A question commonly asked is, “What is the difference between P25 Phase 1 and Phase 2?”
One of the original goals of P25 was spectrum efficiency. The radio spectrum is a limited resource. There are only so many radio channels that can be licensed in a given area.
Analog FM channels used to be 25 kilohertz wide. As the spectrum became more congested, narrowband channels were introduced. With the old 25kHz channels halved to 12.5kHz, the number of available channels effectively doubled if all users migrated away from wide band. P25 Phase 1 was designed to use the same bandwidth as a narrow band FM channel, meaning they could be used side by side, and narrow band FM channels could gradually be replaced by P25 digital channels.
Phase 2 is more spectrally efficient than Phase 1, providing two effective channels per 12.5 kilohertz bandwidth. In P25 Phase 2, each physical base station provides two effective voice channels. It does this by using TDMA, or Time Division Multiple Access, where two independent conversations share the same channel.
Another benefit of P25 Phase 2 is longer battery life.

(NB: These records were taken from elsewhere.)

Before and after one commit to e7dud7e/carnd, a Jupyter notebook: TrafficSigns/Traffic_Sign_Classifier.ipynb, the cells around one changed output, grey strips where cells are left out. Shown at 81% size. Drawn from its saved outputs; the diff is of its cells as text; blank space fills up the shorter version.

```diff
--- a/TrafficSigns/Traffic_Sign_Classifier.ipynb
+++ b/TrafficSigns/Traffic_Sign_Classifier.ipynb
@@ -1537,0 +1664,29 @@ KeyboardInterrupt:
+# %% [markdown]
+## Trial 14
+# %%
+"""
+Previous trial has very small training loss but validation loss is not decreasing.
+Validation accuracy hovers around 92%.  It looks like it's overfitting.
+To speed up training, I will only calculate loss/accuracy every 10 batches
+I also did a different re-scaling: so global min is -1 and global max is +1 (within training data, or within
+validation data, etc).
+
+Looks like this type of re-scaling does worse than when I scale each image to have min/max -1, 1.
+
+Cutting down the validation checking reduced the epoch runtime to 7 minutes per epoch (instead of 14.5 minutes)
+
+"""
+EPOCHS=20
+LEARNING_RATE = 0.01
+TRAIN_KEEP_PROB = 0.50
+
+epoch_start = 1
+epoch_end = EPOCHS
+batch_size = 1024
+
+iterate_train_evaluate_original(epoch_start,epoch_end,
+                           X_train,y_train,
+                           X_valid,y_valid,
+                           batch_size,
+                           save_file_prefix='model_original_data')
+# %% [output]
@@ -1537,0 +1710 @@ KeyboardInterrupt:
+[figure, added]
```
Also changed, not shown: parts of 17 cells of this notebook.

Because of the TDMA, the transmitter is only working half the time during a transmission, therefore increasing the battery life of the portable.
Phase 2 is backwards compatible with Phase 1 radios, allowing a new Phase 2 radio to operate with users of Phase 1 P25 equipment, and to operate on Phase 1 network equipment.
It’s important to realize that Phase 2 is currently only available for trunked P25 operation. For radio to radio and conventional P25 operation, Phase 1 is still used.
This lesson and many more like it can be found on the Tait Radio Academy, an online school providing free, informative content to radio users around the world.